Daily Management Review

Twitter Measures Your Happiness


A new study on social media finds the difference between happy tweets as oppose to dissatisfied tweets.

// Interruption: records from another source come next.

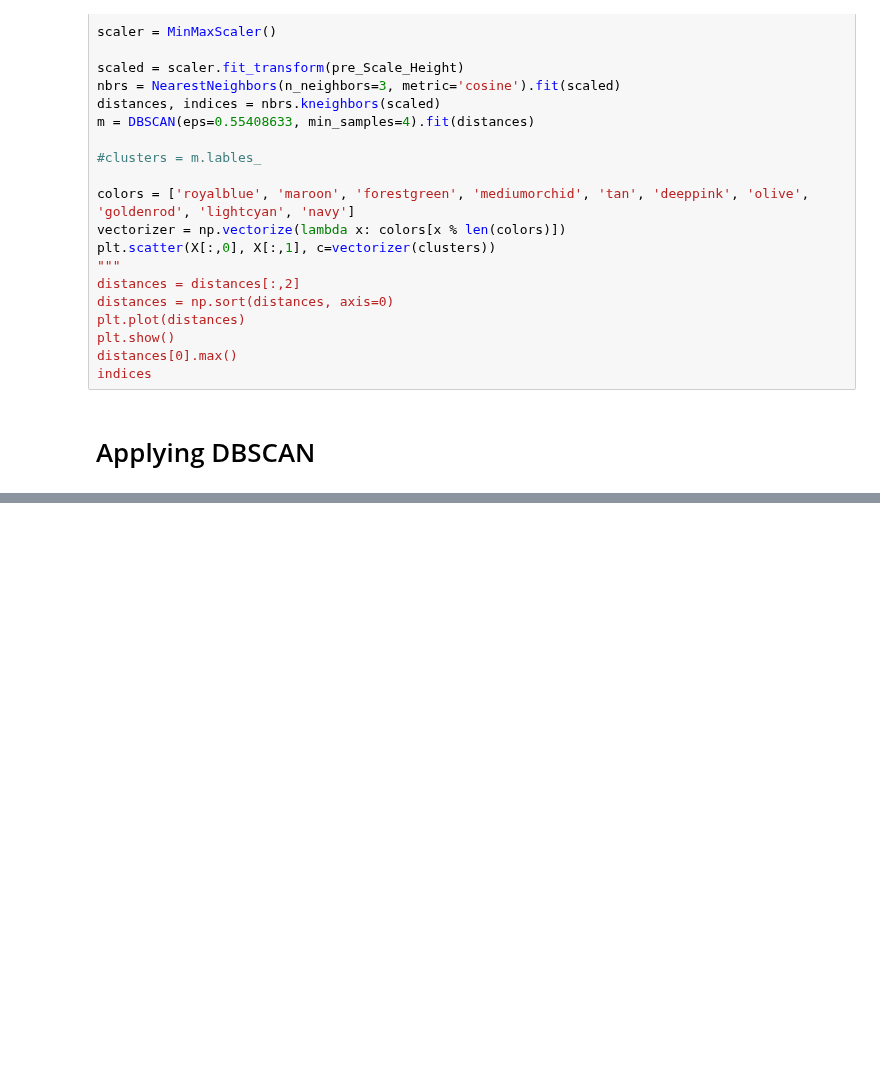
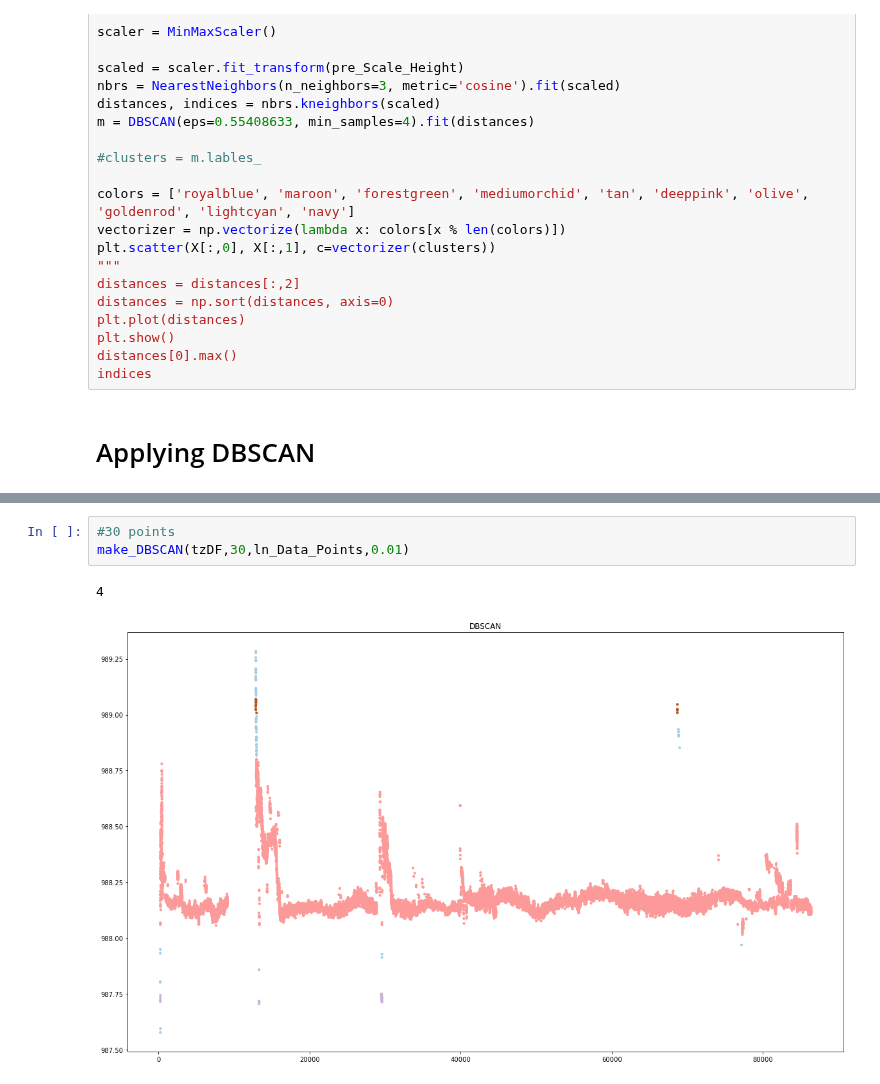
Before and after one commit to mylesm19/Volcanic_Activity_Detection, a Jupyter notebook: MM_01_Volcanic_activity_detection_and_noise_characterization_using_machine_learning.ipynb, the cells around one changed output, grey strips where cells are left out. Cells and saved outputs as stored; diff of their text form; blank space fills up the shorter version.

```diff
--- a/MM_01_Volcanic_activity_detection_and_noise_characterization_using_machine_learning.ipynb
+++ b/MM_01_Volcanic_activity_detection_and_noise_characterization_using_machine_learning.ipynb
@@ -773,0 +809,6 @@ plt.show()
+# %%
+#30 points
+make_DBSCAN(tzDF,30,ln_Data_Points,0.01)
+# %% [output]
+4
+[figure, added]
```
Also changed, not shown: parts of 42 cells of this notebook.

A group of scientists believe that an individual’s tweet can be used as a yard stick to measure his happiness. The team used data from Twitter to “measure users' life satisfaction, a component of happiness”.
The study takes into account how a user fell about life over a longer period of time, instead of accounting for momentary happiness. Yang and Padmini Srinivasan got together to mine “data from about 3 billion tweets from October 2012 to October 2014”. Their data collection was limited to “only first-person tweets” that used words like "I," "me," or "mine".
An algorithm was developed to “capture the basic ways of expressing satisfaction or dissatisfaction with one's life”, whereby they found that on a long term’s spectrum people maintain a steady “happiness and satisfaction with their lives”, which does not get affected by any external circumstances like “an election, a sports game, or an earthquake in another country”.
The said study provides contrast result, in comparison to previous “social media research on happiness” as the latter concentrated on “short-term happiness” which is subject to daily moods that wavered at every external circumstances.
As per Srinivasan:
“The findings are consistent with traditional social science research on subjective well-being”.
The researchers grouped Twitter users in two categories based on their expression of “satisfaction or dissatisfaction with their lives”, whereby they found that one group consisting of “satisfied users” were more active users who used Twitter over a longer period and incorporated hashtags in their tweets along with “exclamation marks, while there were “fewer URLs”.
On the other hand, the users were dissatisfied tended to use more “personal pronouns, conjunctions, and profanity in their tweets”. Furthermore, the research also accounts for “differences in satisfied and dissatisfied users' psychological processes”.
According to TOI:
“Dissatisfied users were at least 10 per cent more likely to express negative emotion, anger and sadness and to use words such as "should," "would," "expect," "hope," and "need" that may express determination and aspirations for the future.
“They also were more likely to use sexual words and to use them in a negative context”.
However, the other group of people, meaning the satisfied users used more positive emotion “especially related to health and sexuality”, while they also used ten percent more likely words “related to money and religion”, while dissatisfied users used ten percent more words that related to “death, depression and anxiety”.